I like Buttigieg but I just don’t think he matches up with Trump well at all. I think his inexperience is easily exploited and he looks like a grad student, not a president. His cerebral demeanor is similar to Obama’s but I don’t believe most Americans are looking for that right now. I think he would lose the general election even if his rhetoric and reason made us proud to be Democrats.
I think Bloomberg is a fascinating , if not disturbing, political phenomenon. He’s built a campaign in record time and proven that money can buy a lot support. He’s also built the right infrastructure. His ads are hard-hitting and telling the truth about Trump in a way that nobody else has. He’s put together formidable operations on the ground with very professional staff. He appears to be a strong candidate in the primary and might be one in the general.
However, Bloomberg makes a mockery of the primary system. He’s shown that money can bypass the vetting process. If he’s successful, I fear we’ll enter into a period where only billionaires or their lackeys can be President of the United States. That’s not what we tell our children and that’s certainly not what the Founding Fathers intended.
I also find his treatment of women disturbing and his defense of stop and frisk and redlining telling. He’s more interested in results than people. He doesn’t see individuals. He sees groups and profiles. That undermines my belief that liberty and freedom are rooted in justice and equality for everyone.
Bloomberg’s strategy may backfire. He’s been telling people that he’s running in case Biden falters. Well, Biden seems to have faltered but Klobuchar and Buttigieg seem poised to step into the void. Now, instead of letting the pragmatists sort out the primary and determine who becomes the anti-Bernie candidate, Bloomberg may split the vote even more, giving Sanders even bigger pluralities on Super Tuesday.
Finally, I worry that the left flank of the Democratic Party won’t come out for Bloomberg. The key to success in November is to keep the base intact and to win the middle. He might be able to sway the Obama-Trump voters but if the Sanders wing of the party either stays home or votes third party, Trump gets re-elected.
As for Bernie Sanders, I think he’s the least likely to beat Trump. He’s not like Obama who had a large base of people just waiting for him to prove that he was viable. And he’s not like Trump who tapped into deep-seated resentment against the economic and political elite to attract both Obama change voters and disaffected whites who hadn’t been voting. Instead, Sanders has remained steady. His support hasn’t grown or shrunk and, after two runs, I think everybody he’s going to excite is already on his train. He’s not changing the general election electorate and he may depress turnout among the moderates Democrats need to win or he may lose them to Trump.
Maybe Sanders can pull out a victory with strong support from union groups in the Midwest, but I can pretty confidently say that he can’t win North Carolina. I’m as concerned about our state as I am about the nation and I fear that Sanders candidacy will leave us with a Republican legislature drawing districts and Thom Tillis in place for six more years. I’m not willing to take that chance.
So with that, I’ll support Amy Klobuchar in the primary and hope that her performance in the upcoming Nevada caucus and South Carolina primary sustains the fundraising she’s seen post-New Hampshire.

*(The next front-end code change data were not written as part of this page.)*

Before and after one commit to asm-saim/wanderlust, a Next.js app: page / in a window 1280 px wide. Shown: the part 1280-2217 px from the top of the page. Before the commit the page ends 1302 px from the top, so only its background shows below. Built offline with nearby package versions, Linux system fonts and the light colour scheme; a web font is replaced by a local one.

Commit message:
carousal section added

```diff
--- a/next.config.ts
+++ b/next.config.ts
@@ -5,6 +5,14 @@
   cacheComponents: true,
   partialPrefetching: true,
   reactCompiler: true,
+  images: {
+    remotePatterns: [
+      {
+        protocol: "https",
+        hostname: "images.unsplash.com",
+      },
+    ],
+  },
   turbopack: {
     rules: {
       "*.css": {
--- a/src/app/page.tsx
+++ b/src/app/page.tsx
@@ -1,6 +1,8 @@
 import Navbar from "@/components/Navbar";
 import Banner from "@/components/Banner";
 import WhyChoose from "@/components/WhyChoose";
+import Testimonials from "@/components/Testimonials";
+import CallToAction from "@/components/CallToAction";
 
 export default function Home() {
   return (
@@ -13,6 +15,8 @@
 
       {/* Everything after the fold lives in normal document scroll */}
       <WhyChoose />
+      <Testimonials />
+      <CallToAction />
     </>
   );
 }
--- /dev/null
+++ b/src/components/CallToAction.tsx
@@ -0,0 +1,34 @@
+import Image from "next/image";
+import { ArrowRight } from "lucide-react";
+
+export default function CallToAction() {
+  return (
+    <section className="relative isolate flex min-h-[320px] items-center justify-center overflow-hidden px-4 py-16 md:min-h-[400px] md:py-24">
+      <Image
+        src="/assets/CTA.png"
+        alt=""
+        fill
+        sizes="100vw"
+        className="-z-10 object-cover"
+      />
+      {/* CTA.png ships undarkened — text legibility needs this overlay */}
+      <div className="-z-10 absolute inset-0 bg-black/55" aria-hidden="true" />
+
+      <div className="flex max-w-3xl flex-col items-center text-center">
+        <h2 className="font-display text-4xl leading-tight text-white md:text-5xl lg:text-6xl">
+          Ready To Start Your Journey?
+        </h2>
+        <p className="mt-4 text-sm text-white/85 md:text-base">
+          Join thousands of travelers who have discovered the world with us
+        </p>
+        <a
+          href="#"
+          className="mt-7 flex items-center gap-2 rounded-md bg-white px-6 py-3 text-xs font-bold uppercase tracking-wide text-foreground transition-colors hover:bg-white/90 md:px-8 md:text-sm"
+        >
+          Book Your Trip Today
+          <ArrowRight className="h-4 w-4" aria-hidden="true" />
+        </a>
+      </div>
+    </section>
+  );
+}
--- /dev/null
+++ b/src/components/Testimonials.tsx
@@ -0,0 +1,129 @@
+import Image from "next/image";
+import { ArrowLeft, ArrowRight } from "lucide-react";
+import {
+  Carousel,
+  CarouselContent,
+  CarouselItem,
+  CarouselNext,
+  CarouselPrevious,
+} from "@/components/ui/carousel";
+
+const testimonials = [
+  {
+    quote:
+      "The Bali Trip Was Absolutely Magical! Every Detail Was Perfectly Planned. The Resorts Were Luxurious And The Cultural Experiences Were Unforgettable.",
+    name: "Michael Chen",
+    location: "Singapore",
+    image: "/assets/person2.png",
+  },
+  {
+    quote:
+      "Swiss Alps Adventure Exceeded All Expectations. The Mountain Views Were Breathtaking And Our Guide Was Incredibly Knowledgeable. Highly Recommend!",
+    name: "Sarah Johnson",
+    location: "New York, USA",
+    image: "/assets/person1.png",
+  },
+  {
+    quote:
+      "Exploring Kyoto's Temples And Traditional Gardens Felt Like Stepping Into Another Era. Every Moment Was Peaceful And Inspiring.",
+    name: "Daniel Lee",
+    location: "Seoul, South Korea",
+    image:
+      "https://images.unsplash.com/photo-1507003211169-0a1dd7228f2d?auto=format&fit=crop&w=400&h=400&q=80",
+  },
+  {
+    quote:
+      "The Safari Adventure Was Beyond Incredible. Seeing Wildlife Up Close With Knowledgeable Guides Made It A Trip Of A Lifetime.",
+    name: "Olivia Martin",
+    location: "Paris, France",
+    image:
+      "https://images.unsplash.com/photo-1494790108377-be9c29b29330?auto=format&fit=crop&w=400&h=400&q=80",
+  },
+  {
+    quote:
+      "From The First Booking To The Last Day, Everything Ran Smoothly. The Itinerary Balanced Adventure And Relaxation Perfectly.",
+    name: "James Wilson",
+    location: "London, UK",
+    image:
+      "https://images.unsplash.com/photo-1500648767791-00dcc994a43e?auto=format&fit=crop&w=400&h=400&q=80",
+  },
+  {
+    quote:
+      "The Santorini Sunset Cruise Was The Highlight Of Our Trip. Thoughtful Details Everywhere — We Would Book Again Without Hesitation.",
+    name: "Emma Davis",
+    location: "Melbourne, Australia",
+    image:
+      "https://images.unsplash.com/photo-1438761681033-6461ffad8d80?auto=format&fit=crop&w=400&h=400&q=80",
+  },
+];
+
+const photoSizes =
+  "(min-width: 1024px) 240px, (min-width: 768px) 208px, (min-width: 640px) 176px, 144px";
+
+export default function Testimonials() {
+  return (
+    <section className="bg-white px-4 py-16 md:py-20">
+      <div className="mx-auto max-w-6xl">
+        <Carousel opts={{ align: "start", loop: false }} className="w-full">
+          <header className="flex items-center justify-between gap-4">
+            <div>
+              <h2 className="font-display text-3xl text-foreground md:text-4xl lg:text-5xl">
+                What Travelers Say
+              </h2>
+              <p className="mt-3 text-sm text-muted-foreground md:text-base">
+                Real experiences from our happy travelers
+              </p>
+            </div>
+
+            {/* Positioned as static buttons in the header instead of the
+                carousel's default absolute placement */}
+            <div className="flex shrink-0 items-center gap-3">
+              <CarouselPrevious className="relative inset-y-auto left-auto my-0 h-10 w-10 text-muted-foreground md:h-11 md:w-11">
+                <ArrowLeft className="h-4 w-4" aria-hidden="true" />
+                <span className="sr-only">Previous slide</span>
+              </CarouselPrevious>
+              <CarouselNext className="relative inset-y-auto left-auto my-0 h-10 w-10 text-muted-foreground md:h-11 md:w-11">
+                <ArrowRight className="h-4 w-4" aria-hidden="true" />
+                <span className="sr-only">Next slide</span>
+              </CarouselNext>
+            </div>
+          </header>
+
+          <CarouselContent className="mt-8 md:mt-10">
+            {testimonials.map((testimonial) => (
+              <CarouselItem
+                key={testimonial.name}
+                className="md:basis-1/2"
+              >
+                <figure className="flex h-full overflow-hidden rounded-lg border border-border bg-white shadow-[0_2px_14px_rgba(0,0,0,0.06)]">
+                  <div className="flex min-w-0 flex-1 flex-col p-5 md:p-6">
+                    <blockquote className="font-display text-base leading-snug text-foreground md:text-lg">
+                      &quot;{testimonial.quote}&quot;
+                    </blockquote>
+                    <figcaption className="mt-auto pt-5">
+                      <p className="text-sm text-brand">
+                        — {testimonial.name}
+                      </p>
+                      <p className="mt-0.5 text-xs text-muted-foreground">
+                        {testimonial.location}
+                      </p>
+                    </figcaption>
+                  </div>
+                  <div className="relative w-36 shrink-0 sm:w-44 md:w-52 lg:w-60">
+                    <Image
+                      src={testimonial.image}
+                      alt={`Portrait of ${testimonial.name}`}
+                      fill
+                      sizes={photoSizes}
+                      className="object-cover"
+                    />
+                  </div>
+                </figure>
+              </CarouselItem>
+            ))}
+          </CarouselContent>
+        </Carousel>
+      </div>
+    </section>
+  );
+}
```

She’s not perfect because there is no perfect candidate but she’s as good an antidote to Trump as anybody running. Beating Trump is my top priority and she seems to have the best shot at doing that.
Thomas Mills is the founder and publisher of PoliticsNC.com. Before beginning PoliticsNC, Thomas spent twenty years as a political and public affairs consultant. Learn more >